Editorial: Complement in the Development and Regeneration of the Nervous System
Faith H Brennan, Liam G Coulthard, Ali M Alawieh, Orly Reiner, Marcela Pekna
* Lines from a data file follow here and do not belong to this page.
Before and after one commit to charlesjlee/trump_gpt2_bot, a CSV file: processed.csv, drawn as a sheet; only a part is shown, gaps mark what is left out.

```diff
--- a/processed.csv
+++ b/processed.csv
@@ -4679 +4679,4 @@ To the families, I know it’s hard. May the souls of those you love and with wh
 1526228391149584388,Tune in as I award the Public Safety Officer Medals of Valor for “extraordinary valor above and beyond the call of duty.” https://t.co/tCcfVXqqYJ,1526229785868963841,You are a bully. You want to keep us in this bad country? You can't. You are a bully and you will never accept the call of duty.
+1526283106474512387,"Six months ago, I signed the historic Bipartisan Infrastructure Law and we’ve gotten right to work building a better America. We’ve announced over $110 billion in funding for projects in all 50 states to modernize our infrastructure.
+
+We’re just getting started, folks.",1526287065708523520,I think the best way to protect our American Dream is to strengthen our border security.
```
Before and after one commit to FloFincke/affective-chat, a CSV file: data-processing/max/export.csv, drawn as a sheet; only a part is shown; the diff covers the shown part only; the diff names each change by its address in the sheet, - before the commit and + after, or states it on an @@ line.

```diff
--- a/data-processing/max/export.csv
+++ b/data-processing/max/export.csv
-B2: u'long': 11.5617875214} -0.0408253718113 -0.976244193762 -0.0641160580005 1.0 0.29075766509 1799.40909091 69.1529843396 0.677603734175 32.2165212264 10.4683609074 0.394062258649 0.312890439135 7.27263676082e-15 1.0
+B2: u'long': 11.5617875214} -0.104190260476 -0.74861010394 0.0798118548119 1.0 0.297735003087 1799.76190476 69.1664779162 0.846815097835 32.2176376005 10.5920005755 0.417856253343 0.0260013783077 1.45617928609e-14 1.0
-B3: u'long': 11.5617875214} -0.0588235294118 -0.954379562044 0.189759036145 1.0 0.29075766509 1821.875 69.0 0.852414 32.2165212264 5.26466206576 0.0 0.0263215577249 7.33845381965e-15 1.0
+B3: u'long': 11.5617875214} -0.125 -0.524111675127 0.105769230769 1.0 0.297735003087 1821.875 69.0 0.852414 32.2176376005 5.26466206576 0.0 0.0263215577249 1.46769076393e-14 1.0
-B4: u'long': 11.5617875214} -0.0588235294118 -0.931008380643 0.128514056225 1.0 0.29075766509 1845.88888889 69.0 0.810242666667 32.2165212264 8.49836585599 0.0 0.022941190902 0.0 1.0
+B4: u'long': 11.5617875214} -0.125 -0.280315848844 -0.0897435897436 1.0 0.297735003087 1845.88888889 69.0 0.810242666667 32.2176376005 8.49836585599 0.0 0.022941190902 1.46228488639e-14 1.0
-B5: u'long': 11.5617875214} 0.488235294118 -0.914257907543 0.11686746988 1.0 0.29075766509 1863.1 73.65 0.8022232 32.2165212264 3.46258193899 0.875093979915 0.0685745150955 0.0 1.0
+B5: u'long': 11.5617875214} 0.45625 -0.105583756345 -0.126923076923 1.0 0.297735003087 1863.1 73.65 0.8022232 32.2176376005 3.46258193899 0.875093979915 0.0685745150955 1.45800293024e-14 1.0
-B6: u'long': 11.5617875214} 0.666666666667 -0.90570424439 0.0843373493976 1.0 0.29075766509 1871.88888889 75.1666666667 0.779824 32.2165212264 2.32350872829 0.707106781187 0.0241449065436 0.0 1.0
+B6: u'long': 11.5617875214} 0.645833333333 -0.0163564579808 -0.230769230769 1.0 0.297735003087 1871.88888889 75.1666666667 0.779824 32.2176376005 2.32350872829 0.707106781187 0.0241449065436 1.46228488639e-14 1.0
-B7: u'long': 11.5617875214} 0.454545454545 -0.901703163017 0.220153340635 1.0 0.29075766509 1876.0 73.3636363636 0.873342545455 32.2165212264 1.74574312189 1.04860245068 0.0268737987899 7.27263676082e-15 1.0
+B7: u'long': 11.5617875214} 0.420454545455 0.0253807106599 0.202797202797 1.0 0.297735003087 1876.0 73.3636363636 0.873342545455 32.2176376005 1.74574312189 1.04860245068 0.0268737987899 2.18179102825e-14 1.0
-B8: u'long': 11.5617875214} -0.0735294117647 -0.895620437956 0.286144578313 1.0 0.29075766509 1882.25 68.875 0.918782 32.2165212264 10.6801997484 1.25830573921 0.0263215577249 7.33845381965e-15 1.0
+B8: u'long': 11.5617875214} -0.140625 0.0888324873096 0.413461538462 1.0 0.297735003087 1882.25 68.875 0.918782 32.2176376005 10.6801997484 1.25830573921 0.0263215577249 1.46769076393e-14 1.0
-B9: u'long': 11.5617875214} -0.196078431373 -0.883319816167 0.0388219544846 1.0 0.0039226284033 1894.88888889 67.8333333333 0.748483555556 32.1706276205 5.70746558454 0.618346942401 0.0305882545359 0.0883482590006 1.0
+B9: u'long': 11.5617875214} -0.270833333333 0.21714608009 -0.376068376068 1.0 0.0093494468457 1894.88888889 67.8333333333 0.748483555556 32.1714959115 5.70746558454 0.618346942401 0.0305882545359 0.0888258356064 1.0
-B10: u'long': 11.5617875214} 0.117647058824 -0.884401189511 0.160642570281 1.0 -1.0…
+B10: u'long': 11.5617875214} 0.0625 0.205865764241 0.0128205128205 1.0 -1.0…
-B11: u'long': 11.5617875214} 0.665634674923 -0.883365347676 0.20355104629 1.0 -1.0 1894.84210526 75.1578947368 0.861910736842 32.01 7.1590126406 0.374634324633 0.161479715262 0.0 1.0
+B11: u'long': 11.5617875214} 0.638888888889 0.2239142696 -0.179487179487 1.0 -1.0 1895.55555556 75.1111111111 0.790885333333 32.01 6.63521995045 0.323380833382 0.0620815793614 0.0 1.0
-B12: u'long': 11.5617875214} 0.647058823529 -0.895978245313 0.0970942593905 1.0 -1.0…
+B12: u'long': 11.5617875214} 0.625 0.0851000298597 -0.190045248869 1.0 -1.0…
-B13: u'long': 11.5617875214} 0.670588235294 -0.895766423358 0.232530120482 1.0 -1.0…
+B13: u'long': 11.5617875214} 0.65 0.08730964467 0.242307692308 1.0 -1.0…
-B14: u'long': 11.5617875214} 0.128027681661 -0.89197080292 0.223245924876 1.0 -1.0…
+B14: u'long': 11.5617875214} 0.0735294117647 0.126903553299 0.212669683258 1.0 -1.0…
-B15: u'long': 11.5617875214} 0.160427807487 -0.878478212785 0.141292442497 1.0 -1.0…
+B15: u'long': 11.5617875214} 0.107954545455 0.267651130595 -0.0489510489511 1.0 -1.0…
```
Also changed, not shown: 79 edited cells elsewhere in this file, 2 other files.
The complement system is an evolutionarily ancient arm of the innate immune system. It is composed of over 40 proteins, receptors and regulators that interact in a cascade manner to protect the host against pathogens (1). The soluble circulating complement proteins are mainly produced by hepatocytes. However, it is now well established that complement factors are expressed throughout the body, including in the central nervous system (CNS). In recent years, complement factors have been shown to control major aspects of CNS development, health, injury and disease (2–4). This Research Topic gathers the latest contributions to how complement factors interact with the nervous system, providing new mechanistic insight into neurodevelopment, cognitive function, myelination, and CNS infection. Review articles highlight roles for complement in development and degeneration of the visual system, and also the status of translation and clinical trials for complement-targeted therapeutics.